Eloisa Moreno shows off her diploma in the much-delayed 2020 McNary High School commencement ceremony. Latino students led all of McNary’s subgroups with a 91.48% graduation rate (File).
After recording their best graduation numbers in more than a decade in 2019, the McNary High School class of 2020 again posted some of the best numbers in the Salem-Keizer School District.
McNary’s four-year senior cohort graduated 91.21% of students in 2020, just over 10% higher than the district average. It was the second year in a row that McNary graduated more than 90% of their senior class.
“This isn’t a blip. We have been tracking these numbers for the last six years and we have seen consistent growth year in and year out,” McNary principal Erik Jespersen said. “It’s validating to know that we are going in the right direction as a collective school.”
One of the biggest sources of pride for Jespersen was seeing the four-year graduation rate for Latino students.
When Jespersen took over as the McNary principal during the 2014-15 school year, Latino students, which represent approximately one-third of the McNary student body, had a 73% graduation rate. During that same year, white students posted an 86% graduation rate.
Over the last six years, the gap has completely closed. According to Jespersen, 2020 was the first year in school history that Latino students had a higher graduation rate (91.48%) than white students (91.25%) — the Latino graduation rate numbers improved nearly 7% from last year.
The 91.25% Latino graduation at McNary is 12% higher than the state average.
“It’s so incredibly gratifying to know that if you are walking in our hallways, the chance you are going to have success is extremely high and it propels you to be a successful citizen for the rest of your life. It just matters. We don’t have gaps at our school. We serve all of our kids. It’s a really great feeling,” Jespersen said.
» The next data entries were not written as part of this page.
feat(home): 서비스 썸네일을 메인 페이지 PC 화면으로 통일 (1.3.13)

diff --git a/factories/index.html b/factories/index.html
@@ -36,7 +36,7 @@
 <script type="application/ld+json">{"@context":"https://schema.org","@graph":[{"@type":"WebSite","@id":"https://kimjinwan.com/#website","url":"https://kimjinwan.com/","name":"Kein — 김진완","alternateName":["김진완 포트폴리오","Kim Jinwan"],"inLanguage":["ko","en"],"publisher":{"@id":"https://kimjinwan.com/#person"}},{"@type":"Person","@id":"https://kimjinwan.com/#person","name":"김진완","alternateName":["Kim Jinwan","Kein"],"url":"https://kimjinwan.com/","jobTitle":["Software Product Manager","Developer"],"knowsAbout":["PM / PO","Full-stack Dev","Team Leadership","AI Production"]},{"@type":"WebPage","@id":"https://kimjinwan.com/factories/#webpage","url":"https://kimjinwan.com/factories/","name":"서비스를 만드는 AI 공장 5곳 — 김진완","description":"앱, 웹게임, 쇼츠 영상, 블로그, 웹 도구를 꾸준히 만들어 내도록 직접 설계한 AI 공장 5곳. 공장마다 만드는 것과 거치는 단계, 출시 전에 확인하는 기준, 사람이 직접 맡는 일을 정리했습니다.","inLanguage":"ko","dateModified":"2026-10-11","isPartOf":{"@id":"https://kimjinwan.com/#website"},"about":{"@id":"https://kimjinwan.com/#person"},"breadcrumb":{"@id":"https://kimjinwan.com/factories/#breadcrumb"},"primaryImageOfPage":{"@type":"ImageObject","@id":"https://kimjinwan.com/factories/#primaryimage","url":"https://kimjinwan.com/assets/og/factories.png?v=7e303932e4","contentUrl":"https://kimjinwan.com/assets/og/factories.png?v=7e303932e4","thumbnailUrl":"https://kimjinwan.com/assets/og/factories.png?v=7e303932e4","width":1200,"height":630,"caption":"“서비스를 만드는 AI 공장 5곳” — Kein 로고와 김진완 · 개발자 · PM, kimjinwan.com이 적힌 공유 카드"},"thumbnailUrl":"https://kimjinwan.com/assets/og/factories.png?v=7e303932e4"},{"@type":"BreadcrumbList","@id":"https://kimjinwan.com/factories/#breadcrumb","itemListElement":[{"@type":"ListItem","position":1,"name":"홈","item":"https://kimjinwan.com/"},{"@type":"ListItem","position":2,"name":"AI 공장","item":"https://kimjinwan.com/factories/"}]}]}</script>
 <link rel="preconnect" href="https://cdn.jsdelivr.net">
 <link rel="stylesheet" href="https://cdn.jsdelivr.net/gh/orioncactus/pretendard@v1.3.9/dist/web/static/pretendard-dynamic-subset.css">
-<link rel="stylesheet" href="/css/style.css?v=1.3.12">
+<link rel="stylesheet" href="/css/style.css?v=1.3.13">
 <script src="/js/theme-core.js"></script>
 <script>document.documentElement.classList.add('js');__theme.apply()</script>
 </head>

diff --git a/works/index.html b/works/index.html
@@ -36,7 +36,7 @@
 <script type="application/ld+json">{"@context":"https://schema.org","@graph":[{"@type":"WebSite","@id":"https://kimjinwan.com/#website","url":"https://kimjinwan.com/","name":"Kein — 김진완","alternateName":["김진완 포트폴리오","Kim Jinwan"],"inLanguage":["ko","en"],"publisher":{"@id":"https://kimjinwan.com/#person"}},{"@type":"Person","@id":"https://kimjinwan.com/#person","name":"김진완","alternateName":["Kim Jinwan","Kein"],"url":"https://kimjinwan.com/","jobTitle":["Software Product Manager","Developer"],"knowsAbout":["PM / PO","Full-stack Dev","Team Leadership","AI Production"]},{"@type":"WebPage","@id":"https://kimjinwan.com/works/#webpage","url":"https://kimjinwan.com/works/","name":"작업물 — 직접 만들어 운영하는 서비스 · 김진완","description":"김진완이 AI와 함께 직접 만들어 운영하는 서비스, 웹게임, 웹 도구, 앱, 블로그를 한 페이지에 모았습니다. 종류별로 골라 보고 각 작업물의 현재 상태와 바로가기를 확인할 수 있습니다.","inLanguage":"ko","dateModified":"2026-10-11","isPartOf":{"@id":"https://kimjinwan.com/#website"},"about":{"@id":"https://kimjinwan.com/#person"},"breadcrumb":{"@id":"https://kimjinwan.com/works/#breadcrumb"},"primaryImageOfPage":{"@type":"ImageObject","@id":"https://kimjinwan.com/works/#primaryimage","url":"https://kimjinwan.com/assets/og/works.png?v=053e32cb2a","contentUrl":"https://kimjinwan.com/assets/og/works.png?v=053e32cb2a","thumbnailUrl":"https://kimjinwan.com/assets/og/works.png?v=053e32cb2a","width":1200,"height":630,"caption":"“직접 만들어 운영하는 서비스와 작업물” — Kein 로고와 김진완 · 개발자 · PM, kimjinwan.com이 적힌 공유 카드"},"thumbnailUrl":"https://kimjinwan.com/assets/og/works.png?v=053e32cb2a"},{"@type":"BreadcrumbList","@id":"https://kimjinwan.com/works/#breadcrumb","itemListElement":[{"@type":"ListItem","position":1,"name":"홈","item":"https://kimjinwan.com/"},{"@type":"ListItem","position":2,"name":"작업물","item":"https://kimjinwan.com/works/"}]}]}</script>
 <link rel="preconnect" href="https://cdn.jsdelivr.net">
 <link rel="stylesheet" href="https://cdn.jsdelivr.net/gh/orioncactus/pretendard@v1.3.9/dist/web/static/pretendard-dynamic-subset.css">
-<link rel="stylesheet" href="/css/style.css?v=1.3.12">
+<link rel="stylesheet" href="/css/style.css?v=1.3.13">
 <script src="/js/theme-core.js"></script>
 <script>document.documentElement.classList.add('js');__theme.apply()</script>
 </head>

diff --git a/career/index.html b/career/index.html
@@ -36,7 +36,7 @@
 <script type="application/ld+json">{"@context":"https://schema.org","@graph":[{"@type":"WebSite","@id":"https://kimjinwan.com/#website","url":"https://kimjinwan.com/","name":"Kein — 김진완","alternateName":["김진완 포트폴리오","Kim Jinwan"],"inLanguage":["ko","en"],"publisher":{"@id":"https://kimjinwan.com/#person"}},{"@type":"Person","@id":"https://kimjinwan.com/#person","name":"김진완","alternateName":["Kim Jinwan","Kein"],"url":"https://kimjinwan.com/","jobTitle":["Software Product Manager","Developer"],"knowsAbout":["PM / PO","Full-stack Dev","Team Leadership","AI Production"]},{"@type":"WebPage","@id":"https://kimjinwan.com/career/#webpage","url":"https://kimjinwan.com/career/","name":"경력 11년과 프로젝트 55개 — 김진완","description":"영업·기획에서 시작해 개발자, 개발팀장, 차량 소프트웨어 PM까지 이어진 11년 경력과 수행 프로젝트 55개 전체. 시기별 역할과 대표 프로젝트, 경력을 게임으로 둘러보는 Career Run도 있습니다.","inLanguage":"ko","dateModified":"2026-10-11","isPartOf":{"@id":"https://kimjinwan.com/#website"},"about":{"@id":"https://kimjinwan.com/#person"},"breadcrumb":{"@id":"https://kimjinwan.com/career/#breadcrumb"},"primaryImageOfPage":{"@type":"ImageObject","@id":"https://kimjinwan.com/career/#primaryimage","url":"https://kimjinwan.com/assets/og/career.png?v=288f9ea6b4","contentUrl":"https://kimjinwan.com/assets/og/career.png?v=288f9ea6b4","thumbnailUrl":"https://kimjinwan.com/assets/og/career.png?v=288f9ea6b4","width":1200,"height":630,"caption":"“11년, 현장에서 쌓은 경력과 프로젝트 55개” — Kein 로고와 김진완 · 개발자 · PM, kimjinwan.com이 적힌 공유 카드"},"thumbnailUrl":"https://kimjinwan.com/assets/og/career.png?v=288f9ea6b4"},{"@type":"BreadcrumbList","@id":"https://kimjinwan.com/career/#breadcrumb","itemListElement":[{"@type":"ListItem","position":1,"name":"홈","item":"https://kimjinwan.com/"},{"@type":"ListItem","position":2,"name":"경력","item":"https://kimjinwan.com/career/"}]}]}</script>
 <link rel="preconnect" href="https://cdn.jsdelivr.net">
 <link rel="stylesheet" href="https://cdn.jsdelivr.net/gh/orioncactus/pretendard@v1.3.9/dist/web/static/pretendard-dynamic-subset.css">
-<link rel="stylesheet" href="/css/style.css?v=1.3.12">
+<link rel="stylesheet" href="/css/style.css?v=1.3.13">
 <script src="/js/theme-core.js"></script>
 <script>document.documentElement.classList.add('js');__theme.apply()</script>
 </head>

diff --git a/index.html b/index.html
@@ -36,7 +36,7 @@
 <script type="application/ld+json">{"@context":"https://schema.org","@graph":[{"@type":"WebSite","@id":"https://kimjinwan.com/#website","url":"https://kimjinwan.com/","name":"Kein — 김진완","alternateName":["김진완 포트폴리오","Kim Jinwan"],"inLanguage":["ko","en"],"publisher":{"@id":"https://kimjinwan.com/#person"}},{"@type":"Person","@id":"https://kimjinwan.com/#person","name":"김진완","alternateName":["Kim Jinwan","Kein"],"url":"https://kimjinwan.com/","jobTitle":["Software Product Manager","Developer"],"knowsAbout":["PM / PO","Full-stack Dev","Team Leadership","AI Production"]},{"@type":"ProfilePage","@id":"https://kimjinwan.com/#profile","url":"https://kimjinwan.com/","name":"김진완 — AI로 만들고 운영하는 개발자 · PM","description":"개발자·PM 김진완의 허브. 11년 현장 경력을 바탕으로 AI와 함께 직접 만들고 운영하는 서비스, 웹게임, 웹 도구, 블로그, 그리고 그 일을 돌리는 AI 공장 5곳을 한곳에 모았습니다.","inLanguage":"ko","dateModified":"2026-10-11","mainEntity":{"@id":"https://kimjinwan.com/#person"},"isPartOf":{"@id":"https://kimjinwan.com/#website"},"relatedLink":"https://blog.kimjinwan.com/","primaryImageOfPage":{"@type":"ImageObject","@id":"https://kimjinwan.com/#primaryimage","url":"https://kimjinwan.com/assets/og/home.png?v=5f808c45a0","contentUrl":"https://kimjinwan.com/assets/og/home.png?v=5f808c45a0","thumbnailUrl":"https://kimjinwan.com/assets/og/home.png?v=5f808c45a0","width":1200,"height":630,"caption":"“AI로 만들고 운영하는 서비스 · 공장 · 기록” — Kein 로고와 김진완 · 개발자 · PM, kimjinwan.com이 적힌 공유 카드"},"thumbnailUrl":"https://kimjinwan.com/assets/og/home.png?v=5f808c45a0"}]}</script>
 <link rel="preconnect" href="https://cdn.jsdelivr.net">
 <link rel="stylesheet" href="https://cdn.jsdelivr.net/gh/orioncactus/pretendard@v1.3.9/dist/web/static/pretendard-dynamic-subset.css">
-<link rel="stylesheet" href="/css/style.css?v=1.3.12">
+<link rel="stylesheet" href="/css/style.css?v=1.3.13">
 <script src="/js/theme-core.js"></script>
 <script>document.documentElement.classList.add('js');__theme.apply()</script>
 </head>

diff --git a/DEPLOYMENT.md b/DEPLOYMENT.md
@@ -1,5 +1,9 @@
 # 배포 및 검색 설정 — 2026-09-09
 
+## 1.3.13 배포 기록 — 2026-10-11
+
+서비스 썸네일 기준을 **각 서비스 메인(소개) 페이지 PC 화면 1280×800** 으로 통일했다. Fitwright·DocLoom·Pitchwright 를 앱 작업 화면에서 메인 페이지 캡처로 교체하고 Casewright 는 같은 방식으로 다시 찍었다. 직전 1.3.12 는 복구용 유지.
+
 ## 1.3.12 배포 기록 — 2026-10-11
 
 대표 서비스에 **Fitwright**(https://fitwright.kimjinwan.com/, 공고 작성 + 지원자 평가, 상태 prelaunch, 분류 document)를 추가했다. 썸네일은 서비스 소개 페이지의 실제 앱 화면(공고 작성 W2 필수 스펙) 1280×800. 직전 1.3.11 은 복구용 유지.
For the second straight year, McNary also experienced a boost in special education graduation numbers. In 2014-15, special education students, or students on an individualized learning plan (IEP), graduated 52.2% of their students. But over a six-year period, the rate has improved by more than 30% as McNary special education students graduated in 2020 at an 82.5% clip — more than 14% higher than the state average.
Jespersen credits the culture that has been created at McNary as one of the main reasons for the improvement.
“I give tremendous credit to our special education team, both teachers and instructional assistants. They are superstars. But in addition to that, I give tremendous credit to the rest of our staff. Our general education staff are constantly present at IEP meetings, both physically and mentally,” Jespersen said. “When you have a case manager and special education teachers working with a general (education) teacher, there is great collaboration there that didn’t necessarily exist seven or eight years ago. We have done a really good job providing services for kids within the context of their regular education.”
Additionally, 91.21% of students in the 2020 senior class that are considered economically disadvantaged were able to receive their diplomas — more than 12% above the state average.
According to Jespersen, one of McNary’s strengths as a school is being able to track student data and using that data for rapid interventions when needed.
“At any point, we know how any of the kids in our subgroups are doing with their grades in real time and what their attendance is in real time,” Jespersen said. “We have also hired people that have a heart for kids and an innovative spirit.”
When the COVID-19 pandemic ended in-person classes in March of 2020, Jespersen felt that the relationships that educators had developed with their students helped them cross the finish line successfully.
“I think our kids come to McNary and feel like we love them and we care for them and we are going to do whatever we can, and quite honestly, I believe that matters more than anything else,” Jespersen said.
After receiving the graduation results, Jespersen emailed the principal at each elementary and middle school in Keizer, thanking them for the role each school has played for McNary’s class of 2020’s success.
“I thanked them for all the work that they have done to help prepare our kids at McNary. “Two-thirds of a kid’s public school experience is before high school. Our success is because of their success. It’s a team effort. And I think that’s a unique thing that we have in Keizer. It’s a collective effort for all of our kids. This isn’t just a win for McNary, it’s a win for Keizer,” Jespersen said.